Strengths: Probably the best defensive team in the league, big and physical enough to pound most teams into submission. Grizzlies are anchored by probably the best two-way center in the league in Marc Gasol and an under-appreciated point guard in Mike Conley Jr. who thrives under the proverbial radar.
Biggest concern: One of Memphis’ strengths was its experience together. Now, the Grizzlies bring in a new head coach after ousting Lionel Hollins, whom the players loved. Dave Joerger just might be a good coach (certainly was at every other level he’s coached). But coaching changes always equal adjustments, especially when the previous coach was good, and especially when the new coach is a rookie.
X-Factor: Mike Conley has to be dominant at his position. With the switch to an uptempo pace, the burden on his shoulders has become much larger.
From the third seed to fighting for one of the last spots. That’s the Western Conference. If you’re not getting better, you’re falling. The Nuggets lost Andre Iguodala, starting center Kosta Koufos and they have a rookie head coach. They have enough to be pretty good — Nate Robinson, J.J. Hickson, Darrell Arthur were nice additions — but they will have their struggles.
Strengths: The Nuggets have the best home-court advantage and the league. They also still have the pieces to be one of the better uptempo offenses in the league, led by point guard Ty Lawson. Despite losing Koufos, Denver still boasts good size on the frontline.
Biggest concerns: They assuredly took a hit defensively by swapping Andre Iguodala for Randy Foye. But their biggest flaw, I think, is they just aren’t a very smart team. It hurts them on offense, it hurts them on defense. It hurts them on the road, when they don’t have an advantage. Maybe Brian Shaw changes that. But such seems more like a personnel problem.
X-factor: Kenneth Faried is a very good player. He’s a great rebounder, a great finisher. He plays with energy. But if he can elevate his game, become a power forward who can take over and not just a productive hustle guy, they might surprise some teams.
8. Los Angeles Lakers
This pick is less a belief in the Lakers and more a disbelief in the other competition. Minnesota could end up here. So could Dallas. I could even see Portland here. But I’d rather put my money on the guys who have done it before at a high level.
Strengths: Experience and elite (albeit aging) talent are still on the side of the Lakers. I have a hard time counting Bryant out. I could see him using this as one last stamp on his legacy, carrying a counted-out team to the playoffs after coming off a torn Achilles.
Biggest concerns: Their best players are on AARPs watch list, and the supporting cast is a random collection of average-ness. Individually, they might be good pieces when in the right situation. But on the Lakers, they are key contributors: Jodie Meeks, Xavier Henry, Jordan Farmar, Jordan Hill, Wesley Johnson. How can you not be concerned about that cast?

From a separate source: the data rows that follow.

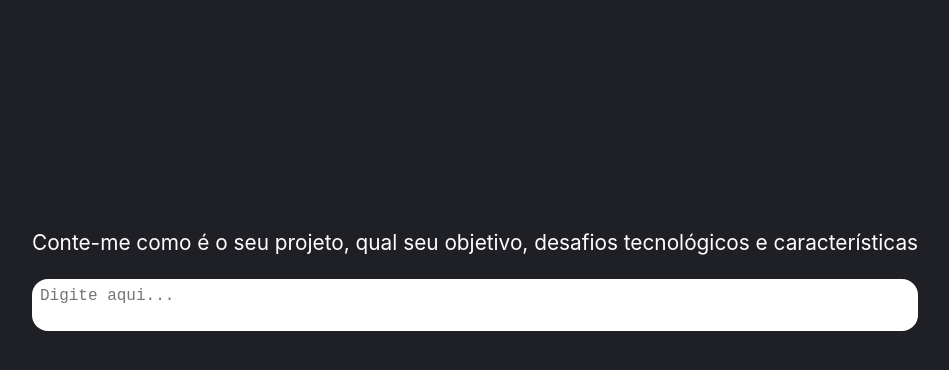
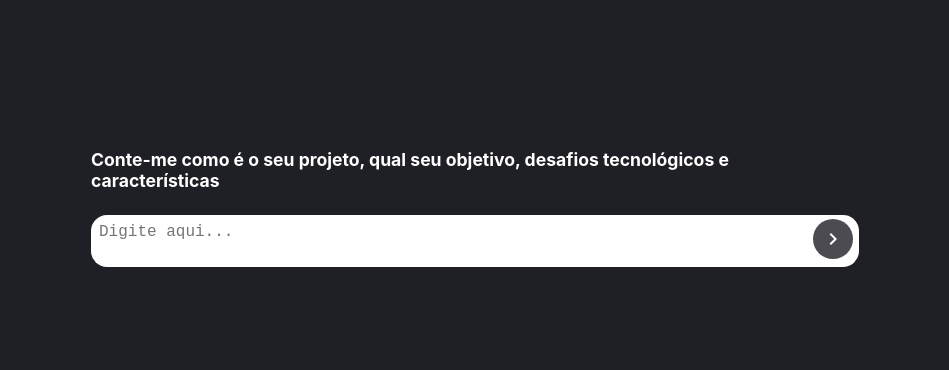
Before and after one commit to Davi-fsS/similarity-search-front, a React (Create React App) app: page / in a window 1280 px wide. Shown: the top 370 px of the page, without its empty margins (165-1114 px from the left). Built offline with nearby package versions, Linux system fonts and the light colour scheme.

Commit message:
adding cards exhibition behavior

```diff
--- a/package.json
+++ b/package.json
@@ -11,8 +11,10 @@
     "@testing-library/jest-dom": "^5.17.0",
     "@testing-library/react": "^13.4.0",
     "@testing-library/user-event": "^13.5.0",
+    "moment": "^2.30.1",
     "react": "^18.3.1",
     "react-dom": "^18.3.1",
+    "react-loading": "^2.0.3",
     "react-scripts": "5.0.1",
     "react-toastify": "^10.0.6",
     "styled-components": "^6.1.13",
--- /dev/null
+++ b/src/components/Card/Card.jsx
@@ -0,0 +1,12 @@
+import moment from 'moment';
+import './style.css';
+
+const Card = ({title, subtitle, date, index}) => {
+    return <div className='container' key={index}>
+        <h1 className='title'>{title}</h1>
+        <p className='text'>{subtitle}</p>
+        <p className='text'>Data de submissão: {moment(date).format("DD/MM/YY")}</p>
+    </div>
+};
+
+export default Card;
--- /dev/null
+++ b/src/components/Card/style.css
@@ -0,0 +1,25 @@
+.container{
+    display: flex;
+    flex-direction: column;
+    background-color: #535355;
+    border-radius: .8rem;
+    padding: .8rem;
+    width: 25%;
+    height: 10vh;
+    text-align: left;
+    gap: .3vh;
+}
+
+.title{
+    font-size: 1.1rem;
+    text-align: left;
+    font-weight: bold;
+    color: #fff;
+    margin: 0;
+}
+
+.text{
+    color: #fff;
+    margin: 0;
+    padding: 0;
+}
--- a/src/views/SearchView.jsx
+++ b/src/views/SearchView.jsx
@@ -1,12 +1,15 @@
 import { useState, useRef, useEffect } from "react";
 import './style.css';
 import { KeyboardArrowRight } from "@mui/icons-material";
-import { toast } from "react-toastify";
+import Card from "../components/Card/Card";
+import ReactLoading from 'react-loading';
 
 const SearchView = () => {
     const [text, setText] = useState("");
     const [canEnter, setCanEnter] = useState(false);
     const textareaRef = useRef(null);
+    const [notices, setNotices] = useState([]);
+    const [loading, setLoading] = useState(false);
 
     useEffect(() => {
         const textarea = textareaRef.current;
@@ -22,6 +25,21 @@ const SearchView = () => {
     }, [text]);
 
     const handleRequest = async() => {
+        setLoading(true);
+        setNotices([]);
+
+        setTimeout(() => {
+            setNotices([
+                {
+                    title: "FINEP",
+                    subtitle: "Conhecimento Brasil",
+                    date: "2024-09-28",
+                    notice: 689
+                }
+            ]);
+
+            setLoading(false);
+        }, 1000);
     };
 
     return (
@@ -37,9 +55,20 @@ const SearchView = () => {
                     value={text}
                     onChange={(e) => setText(e.target.value)}
                 />
-                <button className="button" style={text.length ? {opacity: 1} : {opacity: 0}} disabled={!canEnter} onClick={() => alert("teste")}>
+                <button className="button" style={text.length ? {opacity: 1} : {opacity: 0.8}} disabled={!canEnter} onClick={handleRequest}>
                     <KeyboardArrowRight className="icon" />
                 </button>
+            </div>
+            <div className="cards">
+            {
+                loading ?
+                    <ReactLoading type="bubbles" color="#fff" width={"10%"}/>
+                :
+                notices?.length > 0 ?
+                    notices?.map((item) => <Card title={item.title} subtitle={item.subtitle} date={item.date} index={item.notice}/>)
+                :
+                null
+            }
             </div>
         </div>
     );
--- a/src/views/style.css
+++ b/src/views/style.css
@@ -1,9 +1,7 @@
 .search {
-    width: auto;
-    margin-bottom: 30vh;
+    width: 60%;
     display: flex;
     flex-direction: column;
-    justify-content: center;
     align-items: center;
     gap: 3vh;
 }
@@ -59,3 +57,20 @@
     color: #fff;
     width: 2rem;
 }
+
+.cards {
+    width: 100%;
+    gap: 10px;
+    justify-content: center;
+    display: flex;
+    flex-direction: row;
+    flex-wrap: wrap;
+    height: 45vh;
+    overflow-y: scroll;
+    -ms-overflow-style: none;  /* Para Internet Explorer e Edge */
+    scrollbar-width: none;     /* Para Firefox */
+}
+
+.cards::-webkit-scrollbar {
+    display: none;  /* Para Chrome, Safari e Opera */
+}
```
Also changed, not shown: 1 other file (tests, documents, lock files or other folders).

X-factor: If somehow, Nick Young can emerge as a reliable scorer, that would be a huge help — especially until Kobe Bryant returns. They really need someone who can create offense and take some of the pressure off of Steve Nash on the perimeter.
Dallas’ backcourt, Jose Calderon and Monta Ellis, will be one of the easiest to score on in the league, and Dirk Nowitzki doesn’t have enough left to carry them. Portland is still too young with two many holes, namely at center and off guard, though I do think Damian Lillard and Mo Williams are a handful. Part of me wanted to go with Ricky Rubio and Kevin Love, but I just couldn’t muster the confidence. I thought about New Orleans, but while they are improved, making the playoffs would be an historic turnaround. Baby steps, Pelicans. Baby steps.